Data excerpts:
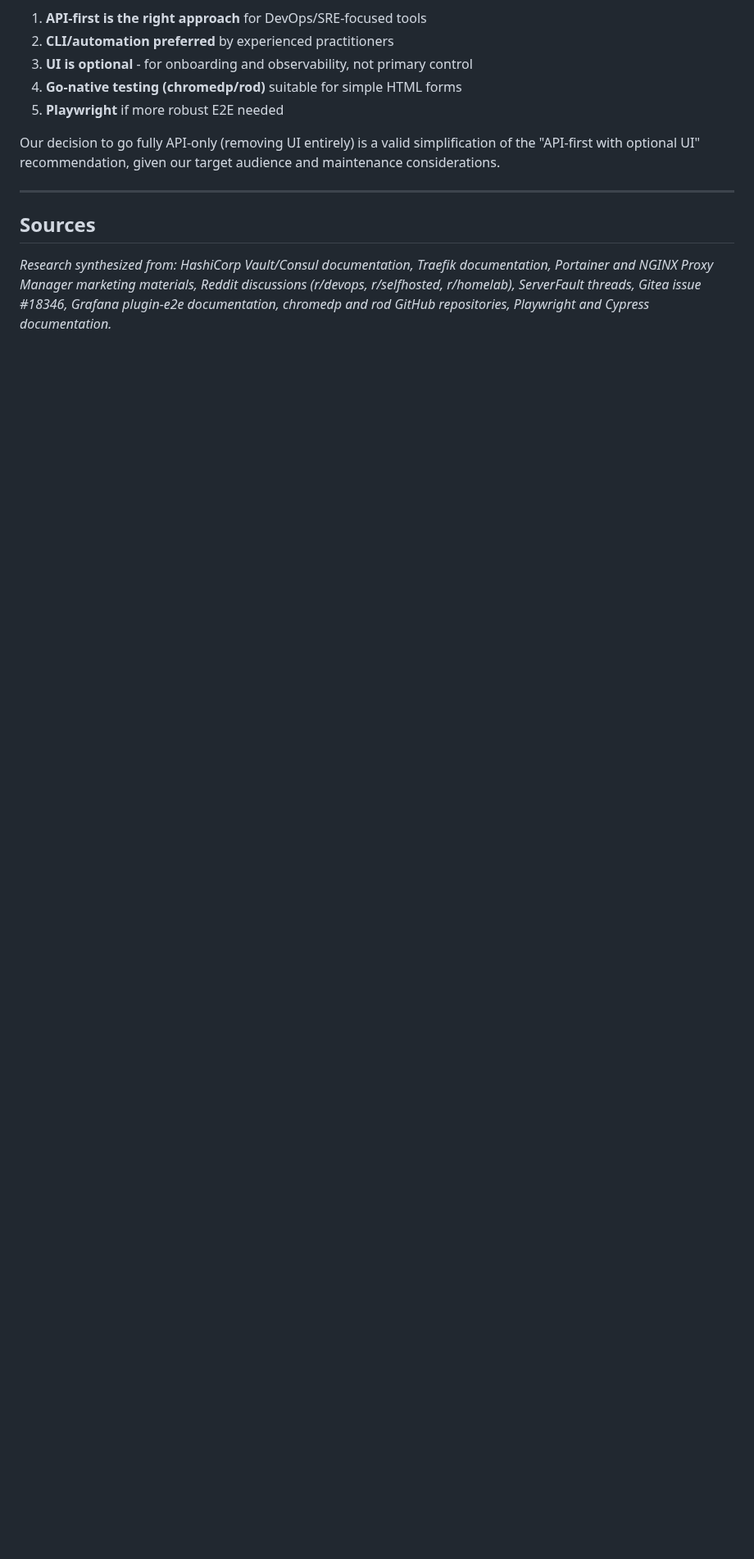
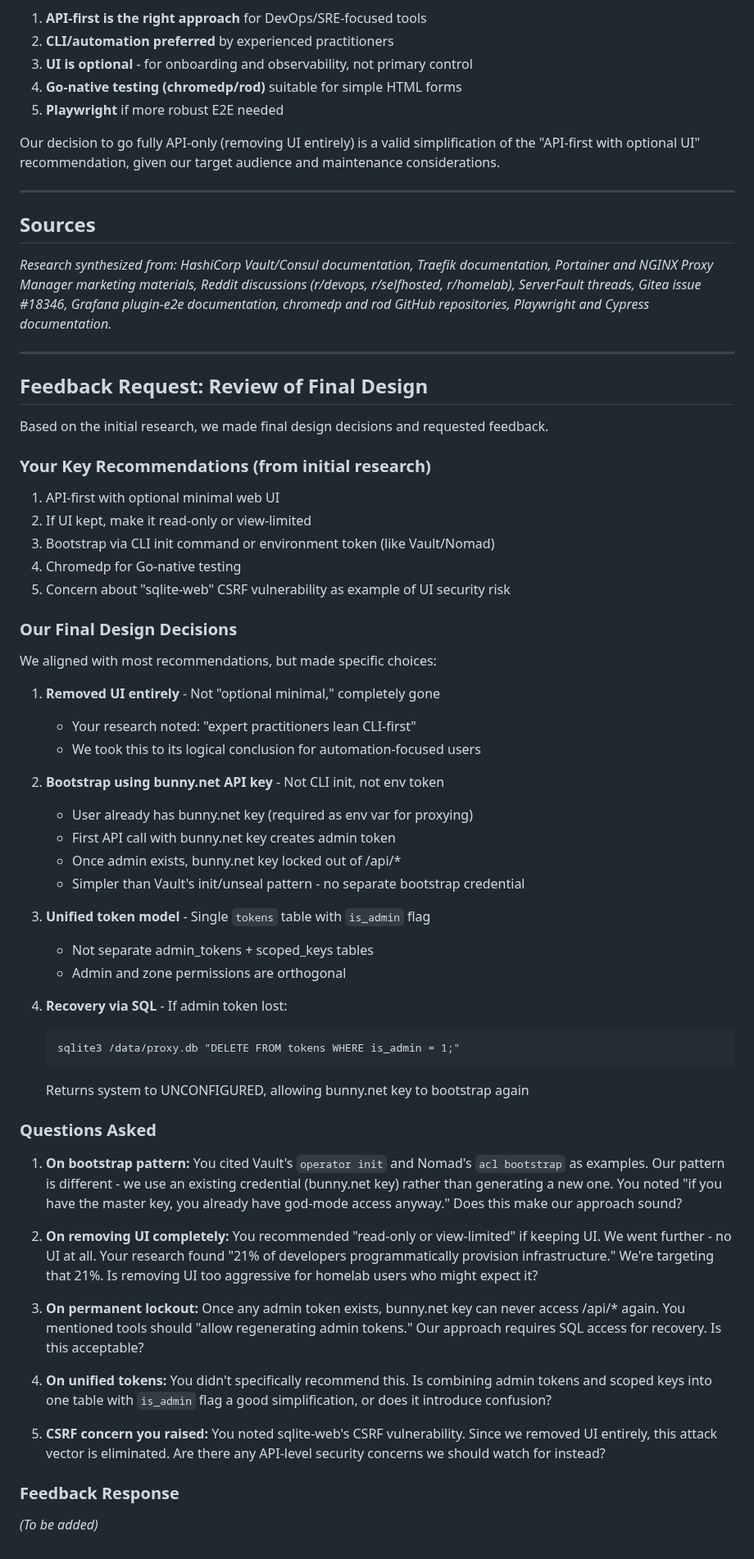
Before and after one commit to sipico/bunny-api-proxy, a Markdown page: .claude/dev/UI_RESEARCH_CHATGPT.md, the part around the change. Shown at 82% size. Drawn GitHub-style; blank space fills up the shorter version.

````diff
--- a/.claude/dev/UI_RESEARCH_CHATGPT.md
+++ b/.claude/dev/UI_RESEARCH_CHATGPT.md
@@ -249,3 +249,57 @@ Our decision to go fully API-only (removing UI entirely) is a valid simplificati
 ## Sources
 
 *Research synthesized from: HashiCorp Vault/Consul documentation, Traefik documentation, Portainer and NGINX Proxy Manager marketing materials, Reddit discussions (r/devops, r/selfhosted, r/homelab), ServerFault threads, Gitea issue #18346, Grafana plugin-e2e documentation, chromedp and rod GitHub repositories, Playwright and Cypress documentation.*
+
+---
+
+## Feedback Request: Review of Final Design
+
+Based on the initial research, we made final design decisions and requested feedback.
+
+### Your Key Recommendations (from initial research)
+
+1. API-first with optional minimal web UI
+2. If UI kept, make it read-only or view-limited
+3. Bootstrap via CLI init command or environment token (like Vault/Nomad)
+4. Chromedp for Go-native testing
+5. Concern about "sqlite-web" CSRF vulnerability as example of UI security risk
+
+### Our Final Design Decisions
+
+We aligned with most recommendations, but made specific choices:
+
+1. **Removed UI entirely** - Not "optional minimal," completely gone
+   - Your research noted: "expert practitioners lean CLI-first"
+   - We took this to its logical conclusion for automation-focused users
+
+2. **Bootstrap using bunny.net API key** - Not CLI init, not env token
+   - User already has bunny.net key (required as env var for proxying)
+   - First API call with bunny.net key creates admin token
+   - Once admin exists, bunny.net key locked out of /api/*
+   - Simpler than Vault's init/unseal pattern - no separate bootstrap credential
+
+3. **Unified token model** - Single `tokens` table with `is_admin` flag
+   - Not separate admin_tokens + scoped_keys tables
+   - Admin and zone permissions are orthogonal
+
+4. **Recovery via SQL** - If admin token lost:
+   ```
+   sqlite3 /data/proxy.db "DELETE FROM tokens WHERE is_admin = 1;"
+   ```
+   Returns system to UNCONFIGURED, allowing bunny.net key to bootstrap again
+
+### Questions Asked
+
+1. **On bootstrap pattern:** You cited Vault's `operator init` and Nomad's `acl bootstrap` as examples. Our pattern is different - we use an existing credential (bunny.net key) rather than generating a new one. You noted "if you have the master key, you already have god-mode access anyway." Does this make our approach sound?
+
+2. **On removing UI completely:** You recommended "read-only or view-limited" if keeping UI. We went further - no UI at all. Your research found "21% of developers programmatically provision infrastructure." We're targeting that 21%. Is removing UI too aggressive for homelab users who might expect it?
+
+3. **On permanent lockout:** Once any admin token exists, bunny.net key can never access /api/* again. You mentioned tools should "allow regenerating admin tokens." Our approach requires SQL access for recovery. Is this acceptable?
+
+4. **On unified tokens:** You didn't specifically recommend this. Is combining admin tokens and scoped keys into one table with `is_admin` flag a good simplification, or does it introduce confusion?
+
+5. **CSRF concern you raised:** You noted sqlite-web's CSRF vulnerability. Since we removed UI entirely, this attack vector is eliminated. Are there any API-level security concerns we should watch for instead?
+
+### Feedback Response
+
+*(To be added)*
````
Also changed, not shown: .claude/dev/UI_RESEARCH_GEMINI.md (+52 -0 lines).
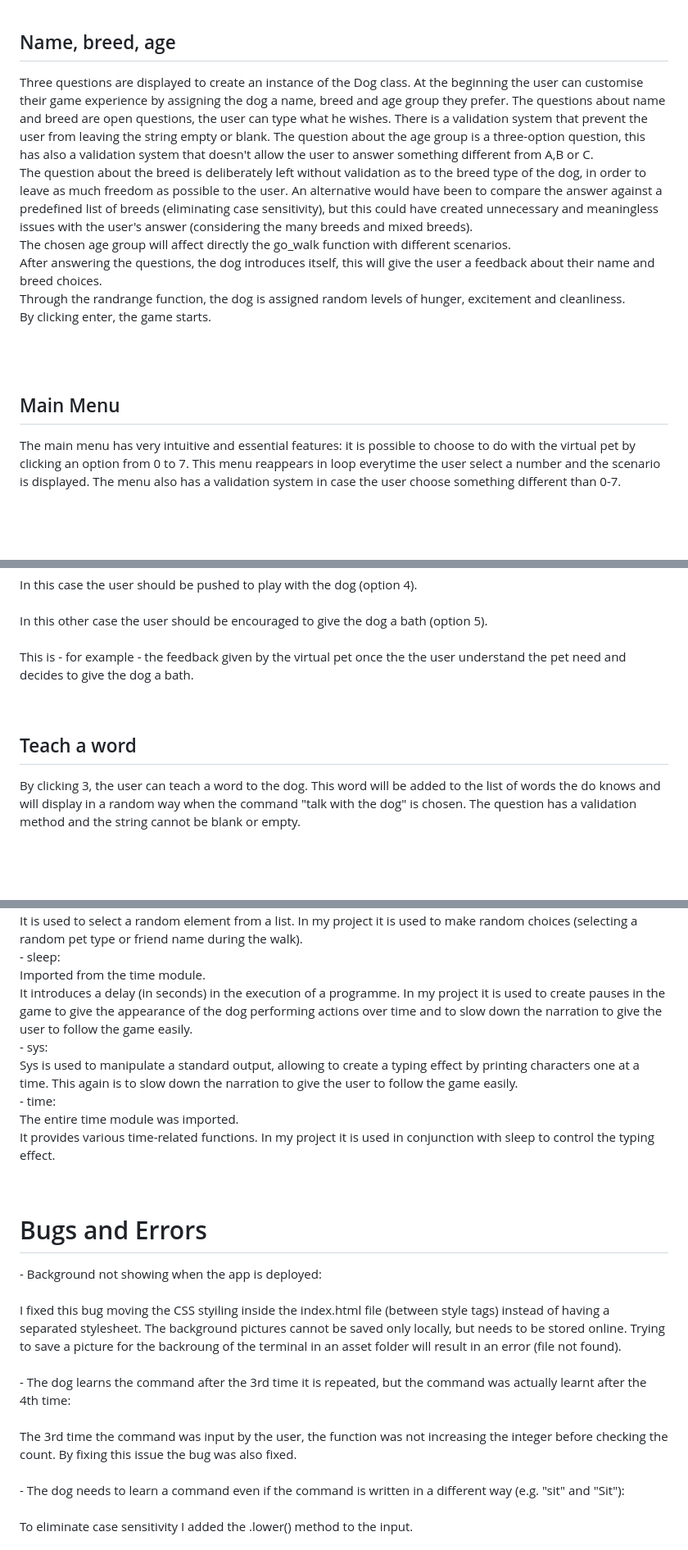
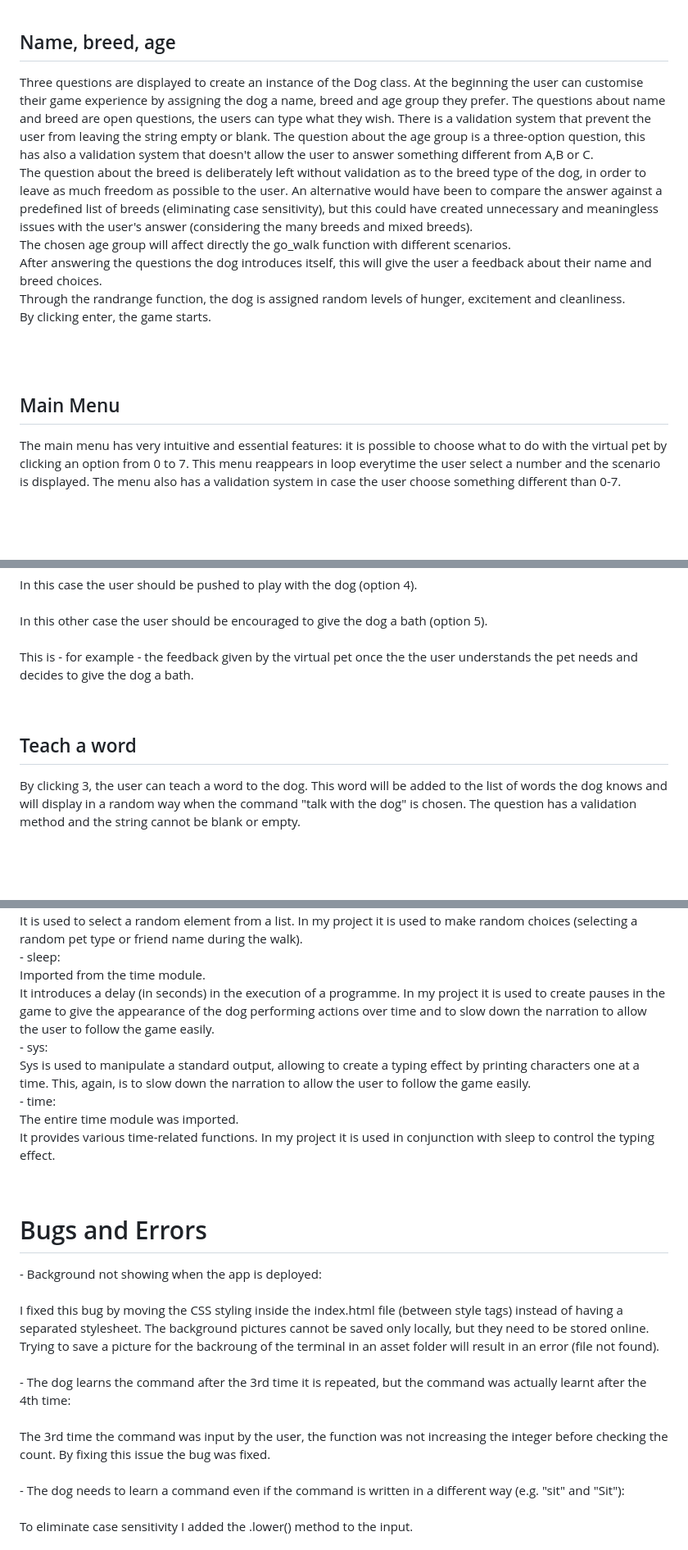
Before and after one commit to MidoriSusanna/DoggoPal, a Markdown page: README.md, 3 parts joined by grey strips. Shown: that part at 82% size. Drawn GitHub-style.

```diff
--- a/README.md
+++ b/README.md
@@ -41,16 +41,16 @@ To create a more welcoming atmosphere and remember the Japanese origins of this
 <image src="./assets/images/welcome-screen1.png"><br>
 
 <h2>Name, breed, age</h2>
-<p>Three questions are displayed to create an instance of the Dog class. At the beginning the user can customise their game experience by assigning the dog a name, breed and age group they prefer. The questions about name and breed are open questions, the user can type what he wishes. There is a validation system that prevent the user from leaving the string empty or blank. The question about the age group is a three-option question, this has also a validation system that doesn't allow the user to answer something different from A,B or C. <br>
+<p>Three questions are displayed to create an instance of the Dog class. At the beginning the user can customise their game experience by assigning the dog a name, breed and age group they prefer. The questions about name and breed are open questions, the users can type what they wish. There is a validation system that prevent the user from leaving the string empty or blank. The question about the age group is a three-option question, this has also a validation system that doesn't allow the user to answer something different from A,B or C. <br>
 The question about the breed is deliberately left without validation as to the breed type of the dog, in order to leave as much freedom as possible to the user. An alternative would have been to compare the answer against a predefined list of breeds (eliminating case sensitivity), but this could have created unnecessary and meaningless issues with the user's answer (considering the many breeds and mixed breeds).<br>
 The chosen age group will affect directly the go_walk function with different scenarios.<br>
-After answering the questions, the dog introduces itself, this will give the user a feedback about their name and breed choices. <br>
+After answering the questions the dog introduces itself, this will give the user a feedback about their name and breed choices. <br>
 Through the randrange function, the dog is assigned random levels of hunger, excitement and cleanliness. <br>
 By clicking enter, the game starts.</p><br>
 <image src="./assets/images/name-breed-age2.png"><br>
 
 <h2>Main Menu</h2>
-<p>The main menu has very intuitive and essential features: it is possible to choose to do with the virtual pet by clicking an option from 0 to 7. This menu reappears in loop everytime the user select a number and the scenario is displayed. The menu also has a validation system in case the user choose something different than 0-7.</p><br>
+<p>The main menu has very intuitive and essential features: it is possible to choose what to do with the virtual pet by clicking an option from 0 to 7. This menu reappears in loop everytime the user select a number and the scenario is displayed. The menu also has a validation system in case the user choose something different than 0-7.</p><br>
 <image src="./assets/images/main-menu3.png"><br>
 
 <h2>Food Feature</h2>
@@ -76,10 +76,10 @@ In this case the user should be pushed to play with the dog (option 4). <br>
 <image src="./assets/images/talk3.png"><br>
 In this other case the user should be encouraged to give the dog a bath (option 5).<br>
 <image src="./assets/images/talk4.png"><br>
-This is - for example - the feedback given by the virtual pet once the the user understand the pet need and decides to give the dog a bath. </p><br>
+This is - for example - the feedback given by the virtual pet once the the user understands the pet needs and decides to give the dog a bath. </p><br>
 
 <h2>Teach a word</h2>
-<p>By clicking 3, the user can teach a word to the dog. This word will be added to the list of words the do knows and will display in a random way when the command "talk with the dog" is chosen. The question has a validation method and the string cannot be blank or empty. </p><br>
+<p>By clicking 3, the user can teach a word to the dog. This word will be added to the list of words the dog knows and will display in a random way when the command "talk with the dog" is chosen. The question has a validation method and the string cannot be blank or empty. </p><br>
 <image src="./assets/images/teach.png"><br>
 
 <h2>Play Feature</h2>
@@ -156,9 +156,9 @@ This function is imported from the random module. <br>
 It is used to select a random element from a list. In my project it is used to make random choices (selecting a random pet type or friend name during the walk).<br>
 - sleep: <br>
 Imported from the time module. <br>
-It introduces a delay (in seconds) in the execution of a programme. In my project it is used to create pauses in the game to give the appearance of the dog performing actions over time and to slow down the narration to give the user to follow the game easily.<br>
+It introduces a delay (in seconds) in the execution of a programme. In my project it is used to create pauses in the game to give the appearance of the dog performing actions over time and to slow down the narration to allow the user to follow the game easily.<br>
 - sys: <br>
-Sys is used to manipulate a standard output, allowing to create a typing effect by printing characters one at a time. This again is to slow down the narration to give the user to follow the game easily. <br>
+Sys is used to manipulate a standard output, allowing to create a typing effect by printing characters one at a time. This, again, is to slow down the narration to allow the user to follow the game easily. <br>
 - time: <br>
 The entire time module was imported. <br>
 It provides various time-related functions. In my project it is used in conjunction with sleep to control the typing effect.<br></p><br>
@@ -166,11 +166,11 @@ It provides various time-related functions. In my project it is used in conjunct
 <h1>Bugs and Errors </h1>
 <p>- Background not showing when the app is deployed: <br>
 <br>
-I fixed this bug moving the CSS styiling inside the index.html file (between style tags) instead of having a separated stylesheet. The background pictures cannot be saved only locally, but needs to be stored online. Trying to save a picture for the backroung of the terminal in an asset folder will result in an error (file not found).<br>
+I fixed this bug by moving the CSS styling inside the index.html file (between style tags) instead of having a separated stylesheet. The background pictures cannot be saved only locally, but they need to be stored online. Trying to save a picture for the backroung of the terminal in an asset folder will result in an error (file not found).<br>
 <br>
 - The dog learns the command after the 3rd time it is repeated, but the command was actually learnt after the 4th time: <br>
 <br>
-The 3rd time the command was input by the user, the function was not increasing the integer before checking the count. By fixing this issue the bug was also fixed. <br>
+The 3rd time the command was input by the user, the function was not increasing the integer before checking the count. By fixing this issue the bug was fixed. <br>
 <br>
 - The dog needs to learn a command even if the command is written in a different way (e.g. "sit" and "Sit"): <br><br>
 To eliminate case sensitivity I added the .lower() method to the input.
```
Also changed, not shown: other parts of README.md (+18 -18 lines).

Instructions to follow – One number answers this exercise: the count of lines above in which the word "image" appears.

Solution to this problem – 6